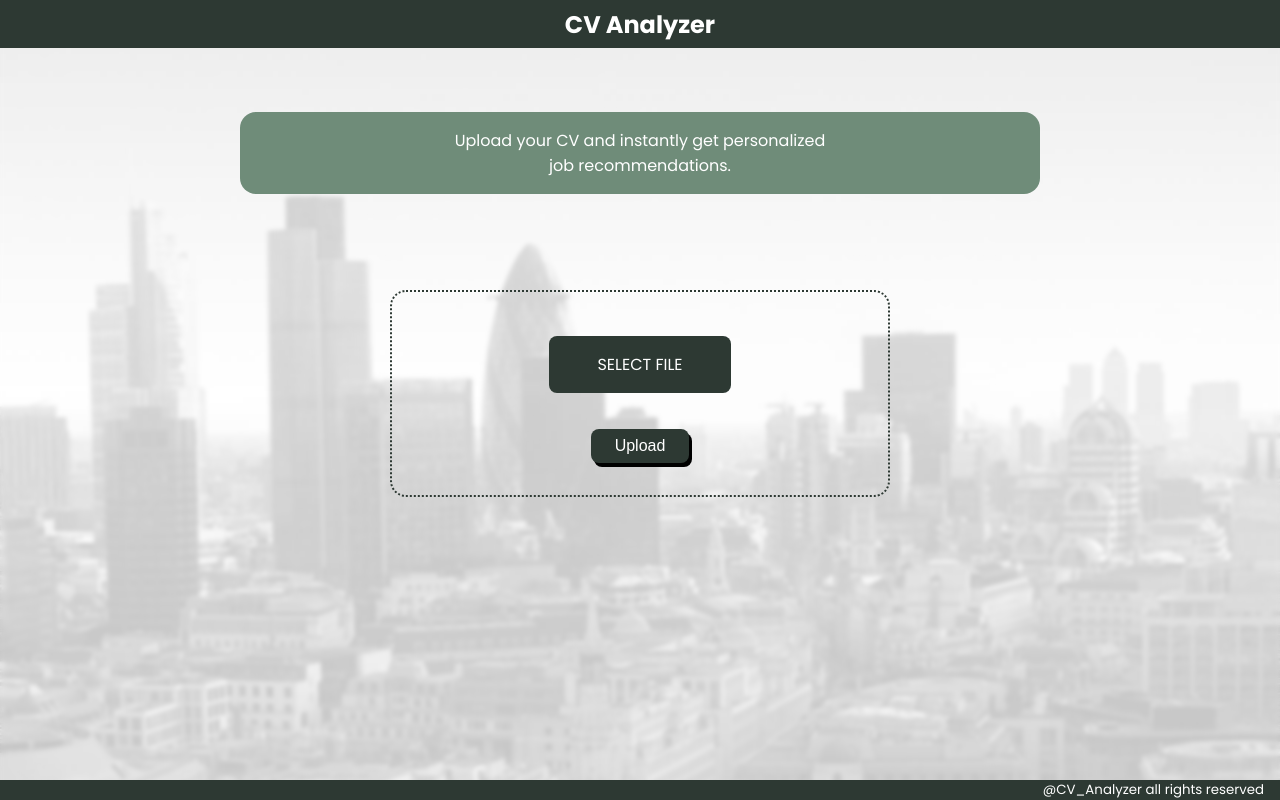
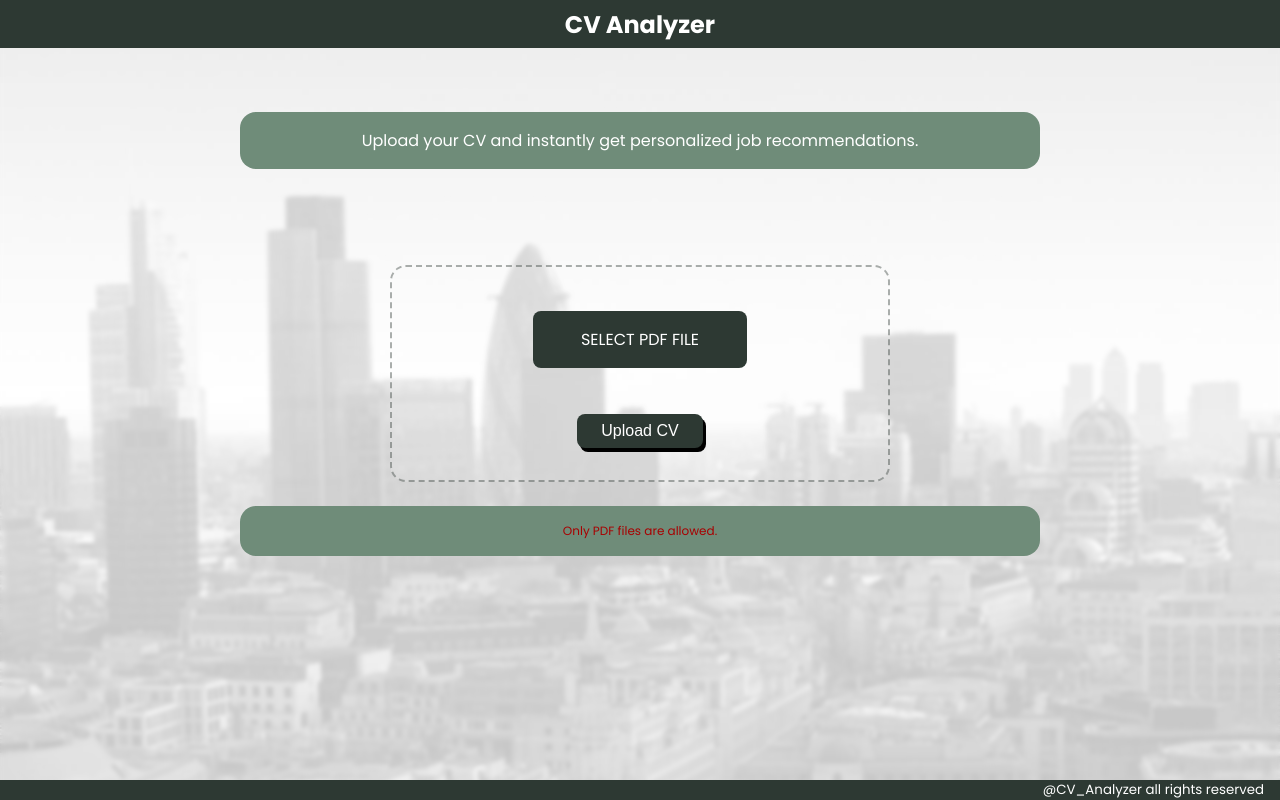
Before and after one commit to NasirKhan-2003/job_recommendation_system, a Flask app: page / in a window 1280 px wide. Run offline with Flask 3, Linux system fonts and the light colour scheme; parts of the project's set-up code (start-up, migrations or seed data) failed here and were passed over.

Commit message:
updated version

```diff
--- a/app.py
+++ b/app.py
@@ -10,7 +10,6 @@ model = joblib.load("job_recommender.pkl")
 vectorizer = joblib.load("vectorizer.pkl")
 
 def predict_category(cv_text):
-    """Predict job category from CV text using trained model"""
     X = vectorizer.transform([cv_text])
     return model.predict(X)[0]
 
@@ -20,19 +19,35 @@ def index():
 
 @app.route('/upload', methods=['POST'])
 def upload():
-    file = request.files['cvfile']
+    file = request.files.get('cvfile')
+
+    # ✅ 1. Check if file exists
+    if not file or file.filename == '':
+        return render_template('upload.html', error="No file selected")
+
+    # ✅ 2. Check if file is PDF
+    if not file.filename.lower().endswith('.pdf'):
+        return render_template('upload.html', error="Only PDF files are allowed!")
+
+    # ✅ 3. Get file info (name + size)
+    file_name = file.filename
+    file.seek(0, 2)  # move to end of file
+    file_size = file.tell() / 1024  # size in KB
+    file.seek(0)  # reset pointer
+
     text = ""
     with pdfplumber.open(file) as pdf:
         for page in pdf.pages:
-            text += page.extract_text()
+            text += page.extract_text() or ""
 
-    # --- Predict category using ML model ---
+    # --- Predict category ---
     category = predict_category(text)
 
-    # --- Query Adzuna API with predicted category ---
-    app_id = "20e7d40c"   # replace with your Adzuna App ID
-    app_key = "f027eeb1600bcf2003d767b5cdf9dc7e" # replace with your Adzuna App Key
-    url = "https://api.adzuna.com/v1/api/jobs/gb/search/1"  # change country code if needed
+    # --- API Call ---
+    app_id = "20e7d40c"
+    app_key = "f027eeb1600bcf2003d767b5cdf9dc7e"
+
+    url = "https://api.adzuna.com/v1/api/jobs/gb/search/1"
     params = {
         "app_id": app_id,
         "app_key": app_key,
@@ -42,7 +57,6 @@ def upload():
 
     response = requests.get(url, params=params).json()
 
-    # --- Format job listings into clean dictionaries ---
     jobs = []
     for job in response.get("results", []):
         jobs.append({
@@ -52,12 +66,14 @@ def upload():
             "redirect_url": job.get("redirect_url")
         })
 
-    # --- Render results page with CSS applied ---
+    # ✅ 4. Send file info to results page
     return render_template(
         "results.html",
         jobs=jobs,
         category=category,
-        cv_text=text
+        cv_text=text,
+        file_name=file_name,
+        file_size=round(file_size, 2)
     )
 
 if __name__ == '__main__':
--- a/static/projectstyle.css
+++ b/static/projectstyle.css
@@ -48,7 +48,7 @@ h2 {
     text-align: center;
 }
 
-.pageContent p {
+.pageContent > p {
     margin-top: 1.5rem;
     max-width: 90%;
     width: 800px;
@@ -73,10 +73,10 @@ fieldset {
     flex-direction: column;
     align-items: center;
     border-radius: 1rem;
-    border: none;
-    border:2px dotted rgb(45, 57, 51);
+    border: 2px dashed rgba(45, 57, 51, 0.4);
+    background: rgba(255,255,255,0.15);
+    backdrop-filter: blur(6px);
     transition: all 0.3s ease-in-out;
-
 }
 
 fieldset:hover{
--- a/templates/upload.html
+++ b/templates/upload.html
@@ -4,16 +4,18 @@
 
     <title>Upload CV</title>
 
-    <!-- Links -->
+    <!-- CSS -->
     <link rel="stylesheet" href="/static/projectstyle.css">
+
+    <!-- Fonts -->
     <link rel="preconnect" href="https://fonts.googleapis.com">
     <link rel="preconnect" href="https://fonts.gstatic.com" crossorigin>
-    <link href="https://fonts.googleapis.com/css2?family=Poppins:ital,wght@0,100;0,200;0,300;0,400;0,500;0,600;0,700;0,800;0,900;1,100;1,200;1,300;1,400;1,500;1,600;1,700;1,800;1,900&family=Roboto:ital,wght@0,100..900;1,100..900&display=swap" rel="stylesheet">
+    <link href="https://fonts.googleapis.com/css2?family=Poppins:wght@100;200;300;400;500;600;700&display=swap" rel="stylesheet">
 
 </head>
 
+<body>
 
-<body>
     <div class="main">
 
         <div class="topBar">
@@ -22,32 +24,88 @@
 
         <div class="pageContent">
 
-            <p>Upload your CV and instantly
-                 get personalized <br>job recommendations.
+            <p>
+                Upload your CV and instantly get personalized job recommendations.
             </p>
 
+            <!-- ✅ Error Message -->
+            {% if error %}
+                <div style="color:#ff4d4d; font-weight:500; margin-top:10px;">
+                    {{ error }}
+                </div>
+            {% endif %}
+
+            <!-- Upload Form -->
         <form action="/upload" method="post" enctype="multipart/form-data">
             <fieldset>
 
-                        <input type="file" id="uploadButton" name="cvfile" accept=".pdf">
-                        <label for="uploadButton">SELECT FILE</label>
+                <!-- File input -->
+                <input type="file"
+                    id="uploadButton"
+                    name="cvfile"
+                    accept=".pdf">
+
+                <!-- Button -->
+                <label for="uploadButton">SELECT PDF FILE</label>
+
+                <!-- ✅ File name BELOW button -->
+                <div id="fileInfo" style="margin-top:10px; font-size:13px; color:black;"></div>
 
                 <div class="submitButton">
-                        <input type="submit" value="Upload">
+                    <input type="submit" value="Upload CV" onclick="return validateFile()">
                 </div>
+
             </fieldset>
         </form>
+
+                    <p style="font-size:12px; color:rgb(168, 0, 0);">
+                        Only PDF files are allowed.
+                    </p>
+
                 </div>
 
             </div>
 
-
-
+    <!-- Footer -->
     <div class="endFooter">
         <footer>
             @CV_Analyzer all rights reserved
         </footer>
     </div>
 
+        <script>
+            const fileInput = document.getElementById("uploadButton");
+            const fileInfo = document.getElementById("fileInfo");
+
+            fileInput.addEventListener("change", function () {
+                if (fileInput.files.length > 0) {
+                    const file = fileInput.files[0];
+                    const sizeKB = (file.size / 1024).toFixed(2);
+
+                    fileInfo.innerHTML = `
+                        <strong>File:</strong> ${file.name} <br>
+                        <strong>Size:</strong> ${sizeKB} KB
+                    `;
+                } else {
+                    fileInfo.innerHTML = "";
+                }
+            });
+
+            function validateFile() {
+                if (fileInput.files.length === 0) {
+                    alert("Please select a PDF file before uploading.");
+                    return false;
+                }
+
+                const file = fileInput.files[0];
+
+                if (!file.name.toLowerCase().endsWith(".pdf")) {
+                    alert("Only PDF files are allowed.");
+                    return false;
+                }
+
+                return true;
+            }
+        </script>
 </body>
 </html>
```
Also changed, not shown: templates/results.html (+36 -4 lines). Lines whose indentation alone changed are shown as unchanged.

* * * * * * *

Return the listing verbatim, pictures omitted.

= Answer for this exercise =
Before and after one commit to NasirKhan-2003/job_recommendation_system, a Flask app: page / in a window 1280 px wide. Run offline with Flask 3, Linux system fonts and the light colour scheme; parts of the project's set-up code (start-up, migrations or seed data) failed here and were passed over.

Commit message:
updated version

```diff
--- a/app.py
+++ b/app.py
@@ -10,7 +10,6 @@ model = joblib.load("job_recommender.pkl")
 vectorizer = joblib.load("vectorizer.pkl")
 
 def predict_category(cv_text):
-    """Predict job category from CV text using trained model"""
     X = vectorizer.transform([cv_text])
     return model.predict(X)[0]
 
@@ -20,19 +19,35 @@ def index():
 
 @app.route('/upload', methods=['POST'])
 def upload():
-    file = request.files['cvfile']
+    file = request.files.get('cvfile')
+
+    # ✅ 1. Check if file exists
+    if not file or file.filename == '':
+        return render_template('upload.html', error="No file selected")
+
+    # ✅ 2. Check if file is PDF
+    if not file.filename.lower().endswith('.pdf'):
+        return render_template('upload.html', error="Only PDF files are allowed!")
+
+    # ✅ 3. Get file info (name + size)
+    file_name = file.filename
+    file.seek(0, 2)  # move to end of file
+    file_size = file.tell() / 1024  # size in KB
+    file.seek(0)  # reset pointer
+
     text = ""
     with pdfplumber.open(file) as pdf:
         for page in pdf.pages:
-            text += page.extract_text()
+            text += page.extract_text() or ""
 
-    # --- Predict category using ML model ---
+    # --- Predict category ---
     category = predict_category(text)
 
-    # --- Query Adzuna API with predicted category ---
-    app_id = "20e7d40c"   # replace with your Adzuna App ID
-    app_key = "f027eeb1600bcf2003d767b5cdf9dc7e" # replace with your Adzuna App Key
-    url = "https://api.adzuna.com/v1/api/jobs/gb/search/1"  # change country code if needed
+    # --- API Call ---
+    app_id = "20e7d40c"
+    app_key = "f027eeb1600bcf2003d767b5cdf9dc7e"
+
+    url = "https://api.adzuna.com/v1/api/jobs/gb/search/1"
     params = {
         "app_id": app_id,
         "app_key": app_key,
@@ -42,7 +57,6 @@ def upload():
 
     response = requests.get(url, params=params).json()
 
-    # --- Format job listings into clean dictionaries ---
     jobs = []
     for job in response.get("results", []):
         jobs.append({
@@ -52,12 +66,14 @@ def upload():
             "redirect_url": job.get("redirect_url")
         })
 
-    # --- Render results page with CSS applied ---
+    # ✅ 4. Send file info to results page
     return render_template(
         "results.html",
         jobs=jobs,
         category=category,
-        cv_text=text
+        cv_text=text,
+        file_name=file_name,
+        file_size=round(file_size, 2)
     )
 
 if __name__ == '__main__':
--- a/static/projectstyle.css
+++ b/static/projectstyle.css
@@ -48,7 +48,7 @@ h2 {
     text-align: center;
 }
 
-.pageContent p {
+.pageContent > p {
     margin-top: 1.5rem;
     max-width: 90%;
     width: 800px;
@@ -73,10 +73,10 @@ fieldset {
     flex-direction: column;
     align-items: center;
     border-radius: 1rem;
-    border: none;
-    border:2px dotted rgb(45, 57, 51);
+    border: 2px dashed rgba(45, 57, 51, 0.4);
+    background: rgba(255,255,255,0.15);
+    backdrop-filter: blur(6px);
     transition: all 0.3s ease-in-out;
-
 }
 
 fieldset:hover{
--- a/templates/upload.html
+++ b/templates/upload.html
@@ -4,16 +4,18 @@
 
     <title>Upload CV</title>
 
-    <!-- Links -->
+    <!-- CSS -->
     <link rel="stylesheet" href="/static/projectstyle.css">
+
+    <!-- Fonts -->
     <link rel="preconnect" href="https://fonts.googleapis.com">
     <link rel="preconnect" href="https://fonts.gstatic.com" crossorigin>
-    <link href="https://fonts.googleapis.com/css2?family=Poppins:ital,wght@0,100;0,200;0,300;0,400;0,500;0,600;0,700;0,800;0,900;1,100;1,200;1,300;1,400;1,500;1,600;1,700;1,800;1,900&family=Roboto:ital,wght@0,100..900;1,100..900&display=swap" rel="stylesheet">
+    <link href="https://fonts.googleapis.com/css2?family=Poppins:wght@100;200;300;400;500;600;700&display=swap" rel="stylesheet">
 
 </head>
 
+<body>
 
-<body>
     <div class="main">
 
         <div class="topBar">
@@ -22,32 +24,88 @@
 
         <div class="pageContent">
 
-            <p>Upload your CV and instantly
-                 get personalized <br>job recommendations.
+            <p>
+                Upload your CV and instantly get personalized job recommendations.
             </p>
 
+            <!-- ✅ Error Message -->
+            {% if error %}
+                <div style="color:#ff4d4d; font-weight:500; margin-top:10px;">
+                    {{ error }}
+                </div>
+            {% endif %}
+
+            <!-- Upload Form -->
         <form action="/upload" method="post" enctype="multipart/form-data">
             <fieldset>
 
-                        <input type="file" id="uploadButton" name="cvfile" accept=".pdf">
-                        <label for="uploadButton">SELECT FILE</label>
+                <!-- File input -->
+                <input type="file"
+                    id="uploadButton"
+                    name="cvfile"
+                    accept=".pdf">
+
+                <!-- Button -->
+                <label for="uploadButton">SELECT PDF FILE</label>
+
+                <!-- ✅ File name BELOW button -->
+                <div id="fileInfo" style="margin-top:10px; font-size:13px; color:black;"></div>
 
                 <div class="submitButton">
-                        <input type="submit" value="Upload">
+                    <input type="submit" value="Upload CV" onclick="return validateFile()">
                 </div>
+
             </fieldset>
         </form>
+
+                    <p style="font-size:12px; color:rgb(168, 0, 0);">
+                        Only PDF files are allowed.
+                    </p>
+
                 </div>
 
             </div>
 
-
-
+    <!-- Footer -->
     <div class="endFooter">
         <footer>
             @CV_Analyzer all rights reserved
         </footer>
     </div>
 
+        <script>
+            const fileInput = document.getElementById("uploadButton");
+            const fileInfo = document.getElementById("fileInfo");
+
+            fileInput.addEventListener("change", function () {
+                if (fileInput.files.length > 0) {
+                    const file = fileInput.files[0];
+                    const sizeKB = (file.size / 1024).toFixed(2);
+
+                    fileInfo.innerHTML = `
+                        <strong>File:</strong> ${file.name} <br>
+                        <strong>Size:</strong> ${sizeKB} KB
+                    `;
+                } else {
+                    fileInfo.innerHTML = "";
+                }
+            });
+
+            function validateFile() {
+                if (fileInput.files.length === 0) {
+                    alert("Please select a PDF file before uploading.");
+                    return false;
+                }
+
+                const file = fileInput.files[0];
+
+                if (!file.name.toLowerCase().endsWith(".pdf")) {
+                    alert("Only PDF files are allowed.");
+                    return false;
+                }
+
+                return true;
+            }
+        </script>
 </body>
 </html>
```
Also changed, not shown: templates/results.html (+36 -4 lines). Lines whose indentation alone changed are shown as unchanged.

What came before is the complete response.